Welcome to the Oak Tree Low Carbon Farm in the parish of Rushmere St Andrew to the East of Ipswich.
The Oak Tree is a Community Supported Agriculture Scheme which means it is a partnership between farmers and the local community, providing mutual benefits and reconnecting the people to the land where their food is grown.
In practice we are a bit like a shared allotment – a large one with around 200 people helping at the farm on a regular basis!
Community Supported Agriculture Schemes have been popular in the USA and Japan for many years, and are now growing in the UK. We were the first Community Supported Agriculture Farm in Suffolk!
Members of our scheme enjoy a weekly supply of ultra-fresh vegetables from the farm grown without the use of artificial fertilisers or pesticides. The harvest is shared out equally between members each week.
Those who wish to, also enjoy the health, well-being and fitness benefits of working at the farm.
Our aim is to create a financially viable and environmentally sustainable farm producing a plentiful and diverse supply of nutritious food for the community of people that works on the land, having a good time while doing so.
By teaching and demonstrating how this can be done we hope to encourage others to do the same.

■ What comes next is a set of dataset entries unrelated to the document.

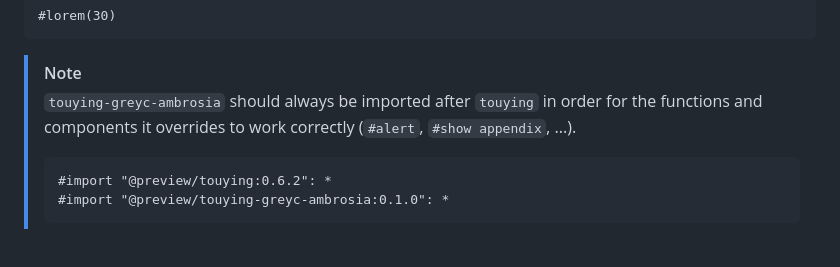
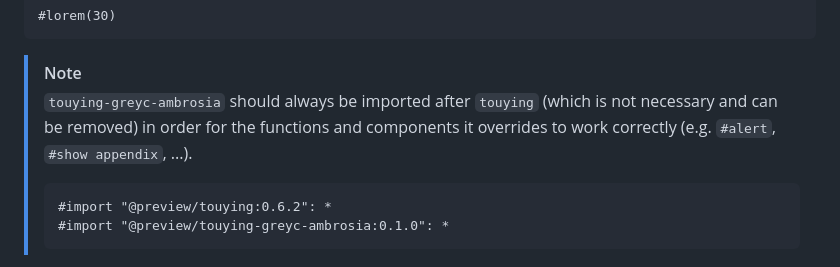
Before and after one commit to inspiros/touying-greyc-ambrosia, a Markdown page: README.md, the part around one of its changes. Rendered like a GitHub page.

````diff
--- a/README.md
+++ b/README.md
@@ -88,7 +88,7 @@ To use it, simply add the following code to your document.
 ```
 
 > [!NOTE]
-> `touying-greyc-ambrosia` should always be imported after `touying` in order for the functions and components it overrides to work correctly (`#alert`, `#show appendix`, ...).
+> `touying-greyc-ambrosia` should always be imported after `touying` (which is not necessary and can be removed) in order for the functions and components it overrides to work correctly (e.g. `#alert`, `#show appendix`, ...).
 > ```typ
 > #import "@preview/touying:0.6.2": *
 > #import "@preview/touying-greyc-ambrosia:0.1.0": *
````
Also changed, not shown: other parts of README.md (+5 -5 lines).
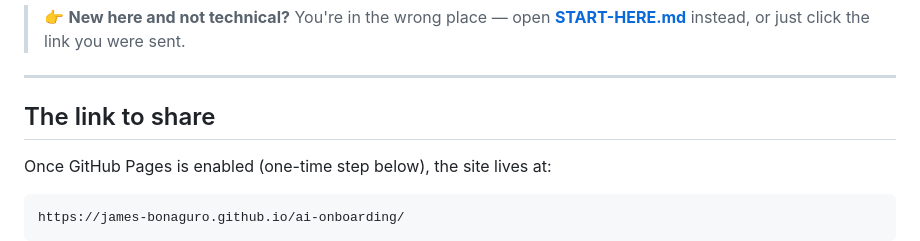
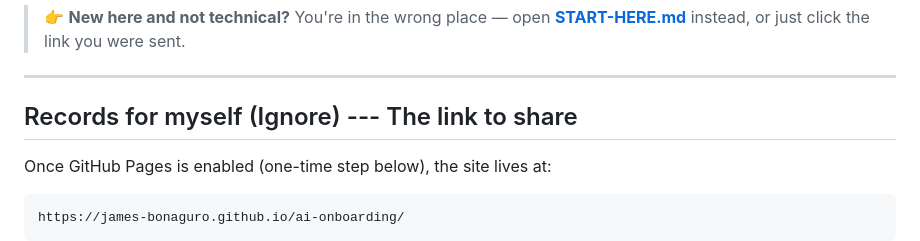
Before and after one commit to James-Bonaguro/ai-onboarding, a Markdown page: README.md, the part around the change. Drawn GitHub-style.

```diff
--- a/README.md
+++ b/README.md
@@ -13,7 +13,9 @@ You read it by clicking one link — no GitHub, no markdown, no developer toolin
 
 ---
 
-## The link to share
+
+
+## Records for myself (Ignore) --- The link to share
 
 Once GitHub Pages is enabled (one-time step below), the site lives at:
 
```
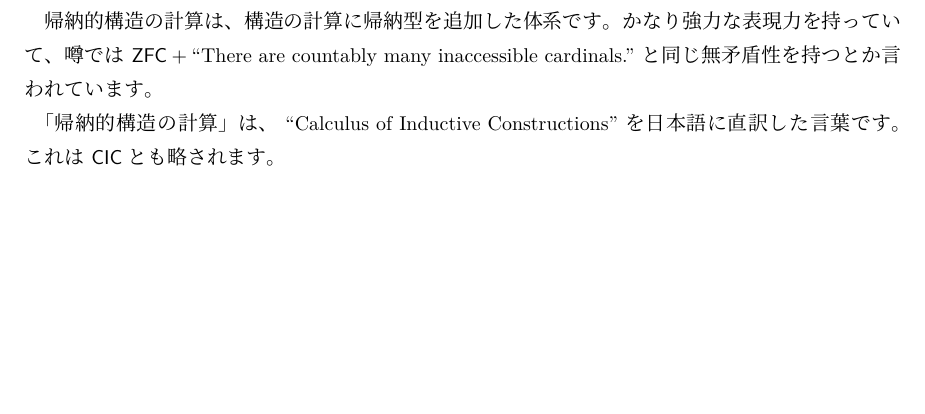
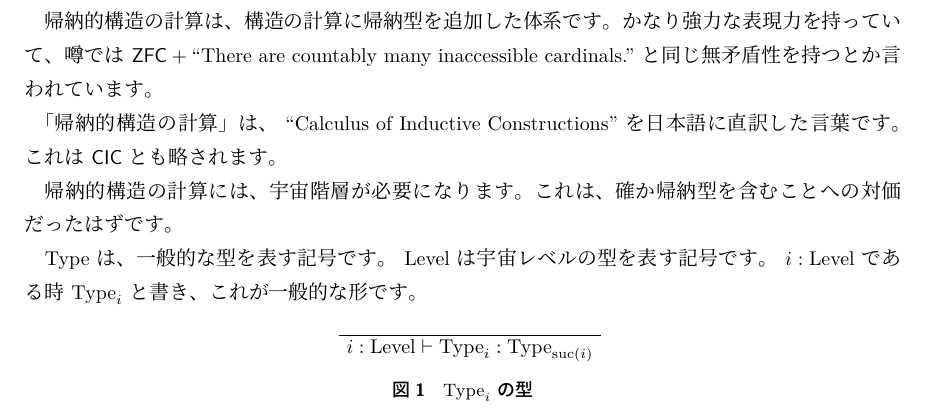
Before and after one commit to intheo-lang/intheo, a LaTeX document (type-theory/main.tex): part of page 7 of 10, cut so that both start at the same text, the shorter picture padded with empty space. Compiled offline with upLaTeX and dvipdfmx.

Commit message:
Add: 進める

```diff
--- a/type-theory/main.tex
+++ b/type-theory/main.tex
@@ -1,6 +1,7 @@
 \documentclass[book]{jlreq}
 
 \usepackage{makeidx}
+\usepackage{bussproofs}
 \usepackage{color}
 \usepackage[colorlinks]{hyperref}
 
@@ -12,6 +13,9 @@
 \def\——{—\kern-.5\zw—\kern-.5\zw—}
 \newcommand{\bidash}{\——}
 \newcommand{\CIC}{\textsf{CIC}}
+\newcommand{\Type}{\mathrm{Type}}
+\newcommand{\Level}{\mathrm{Level}}
+\newcommand{\suc}{\mathrm{suc}}
 
 \begin{document}
 
@@ -42,7 +46,23 @@ Intheo の設計原理\bidash{}全てを、可能な限り明確に行う\bidash
 cardinals.''} \) と同じ無矛盾性を持つとか言われています。
 
 「帰納的構造の計算」は、 \index{Calculus of Inductive Constructions}``Calculus of Inductive Constructions'' を
-日本語に直訳した言葉です。これは \index{CIC@\CIC}\CIC とも略されます。
+日本語に直訳した言葉です。これは \index{CIC@\( \CIC \)}\( \CIC \) とも略されます。
+
+帰納的構造の計算には、\index{うちゅうかいそう@宇宙階層}宇宙階層が必要になります。これは、確か帰納型を含むことへの
+対価だったはずです。
+
+\index{Type@\( \Type \)}\( \Type \) は、一般的な型を表す記号です。 \index{Level@\( \Level \)}\( \Level \) は
+宇宙レベルの型を表す記号です。 \( i : \Level \) である時 \( \Type _ {i} \) と書き、これが一般的な形です。
+
+\begin{figure}[h]
+  \centering
+  \begin{prooftree}
+    \AxiomC{\( \)}
+    \UnaryInfC{\( i : \Level \vdash \Type _ {i} : \Type _ {\suc ( i )} \)}
+  \end{prooftree}
+  \caption{\( \Type _ {i} \) の型}
+  \label{cic-type-type}
+\end{figure}
 
 \backmatter
 
```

We are a not-for-profit social enterprise run by Community Interest Company (CIC). Our directors are Tom Wilmot, Andy Black and Ken Stewart.
One day we would like to expand our low carbon food production onto other plots of land, so for this reason our community interest company is called the “South Suffolk Low Carbon Food CIC”.
- You can learn more about the farm through our virtual farm tour
- Find out how to join us here
- Learn about about our work with soil carbon here
- Read about the origins of the Oak Tree Farm in this article in The Guardian in 2014!
- Visit The Oak Tree Blog
- Read Joanne’s posts on The Oak Tree on the Guardian Gardening Blog describing the very early days of the farm!
- Read about a similar scheme we visited when we were first setting up
In this short video we made in 2013 you can learn about the history of the farm and meet a few of our members at the time. (N.B. the farm looks very different today!):